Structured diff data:
************
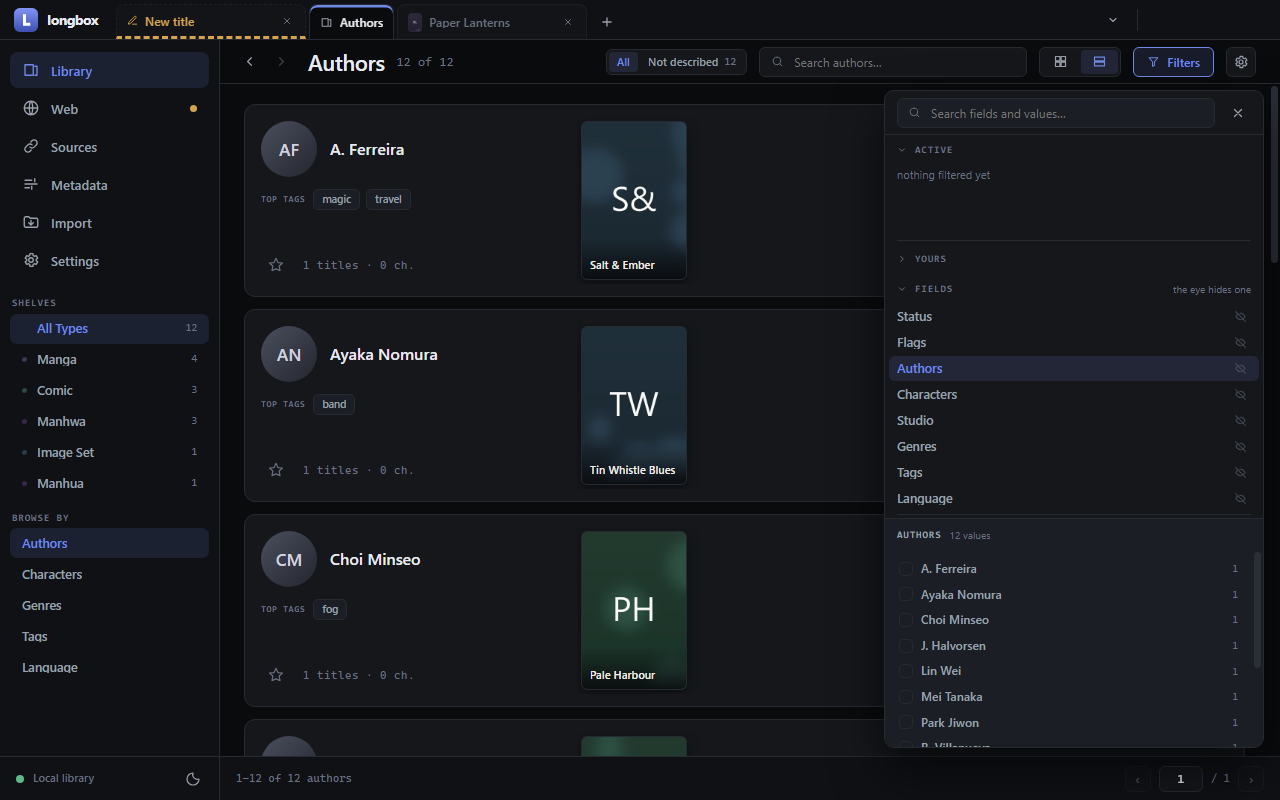
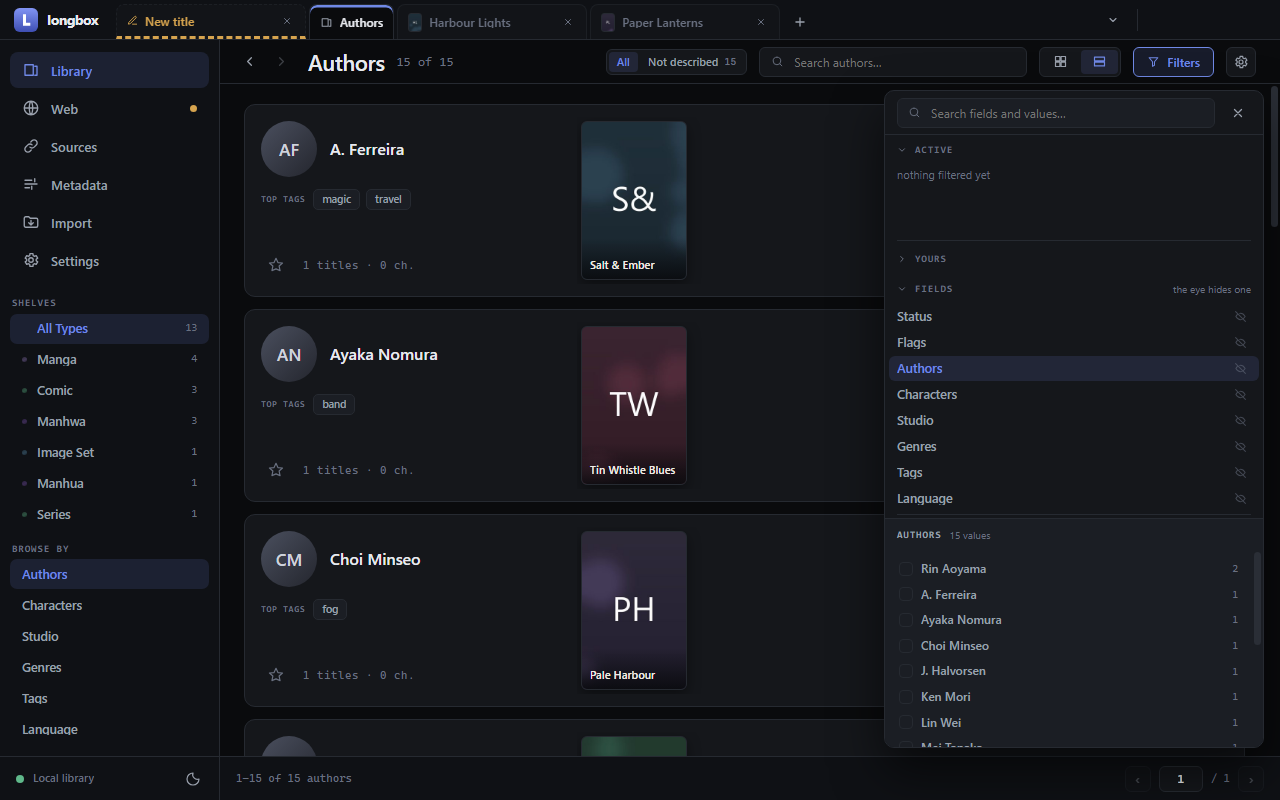
docs(page): the pages pane and an episode, shot from the app as it is
The title view no longer scrolls to its contents, so 04-contents came out
as a copy of 03-title; it now shows what its caption says — the pages pane
in edit mode, three pages picked with a click and a Shift+click. The
episode shot was the last one taken by hand, from the September interface;
the demo vault now holds a four-episode series, drawn by the script and
encoded with the ffmpeg the app bundles, and the shot is taken with its
contact sheet cut by the window. The demo's artists, dropped silently since
authors and artists became one field, are folded into its authors.

diff --git a/docs/index.html b/docs/index.html
@@ -228,7 +228,7 @@ footer a { color: var(--tx2); }
       <figcaption>A title page: metadata, people as links, and the contents tree.</figcaption>
     </figure>
     <figure class="shot">
-      <img src="img/04-contents.png" alt="The pages gallery of a chapter" />
+      <img src="img/04-contents.png" alt="A chapter's pages in edit mode, three of them picked" />
       <figcaption>The pages pane: select with Shift+click, move pages to another entry, delete, rearrange.</figcaption>
     </figure>
   </div>

diff --git a/tools/screenshots.py b/tools/screenshots.py
@@ -47,50 +47,54 @@ sys.path.insert(0, str(ROOT / "backend"))
 
 TITLES = [
     dict(title="Paper Lanterns", alt="紙提灯", type="manga", status="ongoing", year="2021",
-         authors=["Rin Aoyama"], artists=["Rin Aoyama"], characters=["Hana", "Toshi"],
+         authors=["Rin Aoyama"], characters=["Hana", "Toshi"],
          genres=["drama", "slice of life"], tags=["school", "friendship"], rating=5, fav=True,
          desc="A quiet coastal town, a paper lantern festival, and two friends who keep missing "
               "each other by a single street."),
     dict(title="Iron Meridian", type="manhwa", status="ongoing", year="2023",
-         authors=["Seo Ha-eun"], artists=["Studio Kestrel"], characters=["Captain Vale"],
+         authors=["Seo Ha-eun", "Studio Kestrel"], characters=["Captain Vale"],
          genres=["action", "sci-fi"], tags=["mecha", "war"], rating=4,
          desc="A cartographer is drafted to map the only corridor through a storm that eats machines."),
     dict(title="The Quiet Bakery", type="manga", status="completed", year="2019",
-         authors=["Mei Tanaka"], artists=["Mei Tanaka"], characters=["Oba-san", "Ken"],
+         authors=["Mei Tanaka"], characters=["Oba-san", "Ken"],
          genres=["slice of life", "comedy"], tags=["food", "family"], rating=5,
          desc="Nothing happens in this bakery, gloriously, for twelve volumes."),
     dict(title="Salt & Ember", type="comic", status="ongoing", year="2022",
-         authors=["A. Ferreira"], artists=["N. Okonkwo"], characters=["Wren"],
+         authors=["A. Ferreira", "N. Okonkwo"], characters=["Wren"],
          genres=["fantasy", "adventure"], tags=["magic", "travel"], rating=4, fav=True,
          desc="A salt trader walks a caravan road that only exists at dusk."),
     dict(title="Glass Orchard", type="manhua", status="paused", year="2020",
-         authors=["Lin Wei"], artists=["Lin Wei"], characters=["Xiao Yu"],
+         authors=["Lin Wei"], characters=["Xiao Yu"],
          genres=["mystery"], tags=["supernatural"], rating=3,
          desc="Every tree in the orchard remembers a different version of the same night."),
     dict(title="Northbound 404", type="comic", status="completed", year="2018",
-         authors=["J. Halvorsen"], artists=["J. Halvorsen"],
+         authors=["J. Halvorsen"],
          genres=["thriller"], tags=["road trip"], rating=4,
          desc="A courier, a highway that renumbers itself, and a package nobody ordered."),
     dict(title="Summer Static", type="manhwa", status="ongoing", year="2024",
-         authors=["Park Jiwon"], artists=["Park Jiwon"], characters=["Nari"],
+         authors=["Park Jiwon"], characters=["Nari"],
          genres=["romance", "drama"], tags=["music", "college"], rating=5, fav=True,
          desc="Two people who only talk during power cuts."),
     dict(title="Cartographer's Widow", type="manga", status="completed", year="2017",
-         authors=["Yuki Sasaki"], artists=["Ken Mori"],
+         authors=["Yuki Sasaki", "Ken Mori"],
          genres=["historical", "drama"], tags=["sea"], rating=4,
          desc="She finishes the maps he started, and finds the coastline has moved."),
     dict(title="Neon Fieldwork", type="image set", status="", year="2024",
          authors=["Studio Halcyon"], genres=["artbook"], tags=["colour study"],
          desc="A colour study set: eighty frames of the same street at different hours."),
+    dict(title="Harbour Lights", alt="港の灯り", type="series", status="completed", year="2024",
+         authors=["Rin Aoyama"], studio=["Studio Kestrel"], genres=["slice of life", "drama"],
+         tags=["seaside", "quiet"], rating=4,
+         desc="Six evenings on a harbour that is closing for the season."),
     dict(title="Tin Whistle Blues", type="manga", status="ongoing", year="2022",
-         authors=["Ayaka Nomura"], artists=["Ayaka Nomura"],
+         authors=["Ayaka Nomura"],
          genres=["music", "drama"], tags=["band"], rating=3,
          desc="A busker's notebook, one song per chapter."),
     dict(title="The Long Commute", type="comic", status="ongoing", year="2023",
          authors=["R. Villanueva"], genres=["comedy"], tags=["office"], rating=3,
          desc="Forty minutes each way, forever, and it is somehow a love story."),
     dict(title="Pale Harbour", type="manhwa", status="completed", year="2016",
-         authors=["Choi Minseo"], artists=["Choi Minseo"], characters=["Eun"],
+         authors=["Choi Minseo"], characters=["Eun"],
          genres=["horror", "mystery"], tags=["fog"], rating=4,
          desc="The lighthouse keeps its light on for something that is not a ship."),
 ]
@@ -102,6 +106,9 @@ CHAPTERS = {
     "summer-static": [("1", "EN", "Static Club", 10)],
     "neon-fieldwork": [("2024 Set A", "", "Halcyon", 14)],
 }
+
+# episodes: drawn here, encoded by the ffmpeg the app itself bundles
+EPISODES = {"harbour-lights": 4}
 
 PALETTES = [
     ((32, 48, 58), (43, 65, 80), (26, 39, 48)), ((58, 37, 48), (81, 43, 58), (51, 27, 36)),
@@ -169,6 +176,48 @@ def page_bytes(n: int, total: int, seed: int) -> bytes:
     return out.getvalue()
 
 
+def episode_file(n: int, out: Path, seconds: int = 48, fps: int = 8) -> None:
+    """A short abstract episode: a slow pan along a harbour at dusk, so the nine
+    frames its contact sheet is cut from all differ."""
+    from PIL import Image, ImageDraw, ImageFilter
+
+    from app.library.transcode import ffmpeg
+    rnd = random.Random(500 + n)
+    w, h = 640, 360
+    pano_w = w * 4
+    a, b, c = PALETTES[(n + 1) % len(PALETTES)]
+    pano = Image.new("RGB", (pano_w, h), a)
+    d = ImageDraw.Draw(pano)
+    for y in range(h):
+        t = y / h
+        d.line([(0, y), (pano_w, y)], fill=tuple(int(a[i] + (c[i] - a[i]) * t) for i in range(3)))
+    for _ in range(14):
+        x, y, r = rnd.randint(-80, pano_w), rnd.randint(-80, h // 2), rnd.randint(90, 220)
+        d.ellipse([x, y, x + r, y + r], fill=tuple(min(255, v + 40) for v in b))
+    pano = pano.filter(ImageFilter.GaussianBlur(30))
+    d = ImageDraw.Draw(pano)
+    horizon = int(h * 0.62)
+    for k in range(9):
+        y = horizon + 6 + k * 12
+        d.line([(0, y), (pano_w, y)], fill=tuple(min(255, v + 70 - k * 6) for v in b), width=1)
+    for _ in range(26):
+        x, r = rnd.randint(0, pano_w), rnd.randint(3, 7)
+        d.ellipse([x, horizon - r * 2, x + r * 2, horizon], fill=(250, 226, 170))
+    frames = seconds * fps
+    proc = subprocess.Popen(
+        [ffmpeg() or "ffmpeg", "-loglevel", "error", "-y", "-f", "rawvideo", "-pix_fmt", "rgb24",
+         "-s", f"{w}x{h}", "-r", str(fps), "-i", "-", "-c:v", "libx264", "-preset", "veryfast",
+         "-pix_fmt", "yuv420p", "-movflags", "+faststart", str(out)],
+        stdin=subprocess.PIPE)
+    assert proc.stdin is not None
+    for f in range(frames):
+        x = (pano_w - w) * f // (frames - 1)
+        proc.stdin.write(pano.crop((x, 0, x + w, h)).tobytes())
+    proc.stdin.close()
+    if proc.wait():
+        raise RuntimeError(f"ffmpeg could not encode episode {n}")
+
+
 def build_vault(root: Path, tmp: Path) -> None:
     from app.library.models import DraftIn, TitleMeta, UserPatch
     from app.library.service import Library
@@ -191,6 +240,12 @@ def build_vault(root: Path, tmp: Path) -> None:
                     zf.writestr(f"{k:03d}.jpg", page_bytes(k, pages, i + j))
             lib.attach_chapter_media(out.id, num=num, lang=lang, group=group, src=z,
                                      sidecar={"filename": z.name, "importedFrom": "local",
+                                              "downloadedAt": "2026-08-01T10:00:00+00:00"})
+        for n in range(1, EPISODES.get(out.id, 0) + 1):
+            v = tmp / f"{out.id}-{n:02d}.mp4"
+            episode_file(n, v)
+            lib.attach_chapter_media(out.id, num=str(n), lang="EN", group="", src=v,
+                                     sidecar={"filename": v.name, "importedFrom": "local",
                                               "downloadedAt": "2026-08-01T10:00:00+00:00"})
     t = lib.get("paper-lanterns")
     lib.patch_user("paper-lanterns", UserPatch(
@@ -299,8 +354,8 @@ const run = (win, js) =>
 // Wait until the UI is ACTUALLY in the state we are about to photograph — a
 // window that paints late would otherwise be caught mid-transition, or showing
 // whatever came next.
-async function until(win, js, what) {
-  for (let i = 0; i < 30; i++) {
+async function until(win, js, what, tries = 30) {
+  for (let i = 0; i < tries; i++) {
     if (await run(win, 'return !!(' + js + ')')) return
     await wait(300)
   }
@@ -341,9 +396,6 @@ async function main() {
   await run(win, `const c = [...document.querySelectorAll('*')].find((e) => e.className && String(e.className).includes('card') && /Paper Lanterns/.test(e.textContent)); (c || document.querySelector('.grid > *')).click()`)
   await shot(win, '03-title', `document.querySelector('.tv .ptile')`)
 
-  await run(win, `document.querySelector('.tv > .viewscroll')?.scrollBy({ top: 430 })`)
-  await shot(win, '04-contents', `document.querySelector('.tv .chrow')`)
-
   await run(win, `document.querySelector('.ptile')?.click()`)
   await shot(win, '05-reader', `document.querySelector('.reader .stage img')`)
 
@@ -352,6 +404,28 @@ async function main() {
 
   await run(win, `document.querySelector('.rback')?.click()`)
   await until(win, `document.querySelector('.tv')`, 'back on the title')
+
+  // the contents in edit mode: pages 2-4 picked, with a click and a Shift+click
+  await run(win, `document.querySelector('.tv .chedit')?.click()`)
+  await until(win, `document.querySelector('.tv .ptile.selectable')`, 'edit mode')
+  await run(win, `const ts = document.querySelectorAll('.tv .ptile'); ts[1].click(); ts[3].dispatchEvent(new MouseEvent('click', { bubbles: true, shiftKey: true }))`)
+  await shot(win, '04-contents', `document.querySelectorAll('.tv .ptile.sel').length === 3`)
+  await run(win, `[...document.querySelectorAll('.tv .chhead button')].find((b) => b.textContent.trim() === 'Done')?.click()`)
+
+  // the library tab went on to the title opened from it: the shelf brings it back
+  const backToLibrary = async () => {
+    await run(win, `[...document.querySelectorAll('.navitem')].find((x) => /Library/.test(x.textContent))?.click()`)
+    await run(win, `[...document.querySelectorAll('button')].find((b) => /^All types/i.test(b.textContent.trim()))?.click()`)
+    await until(win, `document.querySelector('.lib .grid')`, 'back to the library')
+  }
+  await backToLibrary()
+
+  // an episode in the list view: its contact sheet is cut by the window on first sight
+  await run(win, `const c = [...document.querySelectorAll('*')].find((e) => e.className && String(e.className).includes('card') && /Harbour Lights/.test(e.textContent)); c?.click()`)
+  await until(win, `document.querySelector('.tv .vseg')`, 'the episode title')
+  await run(win, `document.querySelector('.tv .vseg .opt[title="List"]')?.click()`)
+  await until(win, `document.querySelector('.tv .vcells')`, 'the contact sheet', 100)
+  await shot(win, '10-episode')
 
   // the capture browser: a local demo page in the webview, a fresh draft in the dock
   if (DEMO_PAGE) {
@@ -368,10 +442,7 @@ async function main() {
   await run(win, `[...document.querySelectorAll('.navitem')].find((x) => /Sources/.test(x.textContent))?.click()`)
   await shot(win, '11-sources', `document.querySelector('.srow')`)
 
-  // the library tab went on to the title opened from it: the shelf brings it back
-  await run(win, `[...document.querySelectorAll('.navitem')].find((x) => /Library/.test(x.textContent))?.click()`)
-  await run(win, `[...document.querySelectorAll('button')].find((b) => /^All types/i.test(b.textContent.trim()))?.click()`)
-  await until(win, `document.querySelector('.lib .grid')`, 'back to the library')
+  await backToLibrary()
   await run(win, `[...document.querySelectorAll('button')].find((b) => /^Browse by authors/.test(b.title || ''))?.click()`)
   await shot(win, '07-authors', `document.querySelector('.au .list')`)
************
## WHAT YOU ARE ASKED TO DO
The expected answer is a copy of each line in the records that holds the word "drama".

## EXERCISE RESULT
          genres=["drama", "slice of life"], tags=["school", "friendship"], rating=5, fav=True,
          genres=["romance", "drama"], tags=["music", "college"], rating=5, fav=True,
          genres=["historical", "drama"], tags=["sea"], rating=4,
+         authors=["Rin Aoyama"], studio=["Studio Kestrel"], genres=["slice of life", "drama"],
          genres=["music", "drama"], tags=["band"], rating=3,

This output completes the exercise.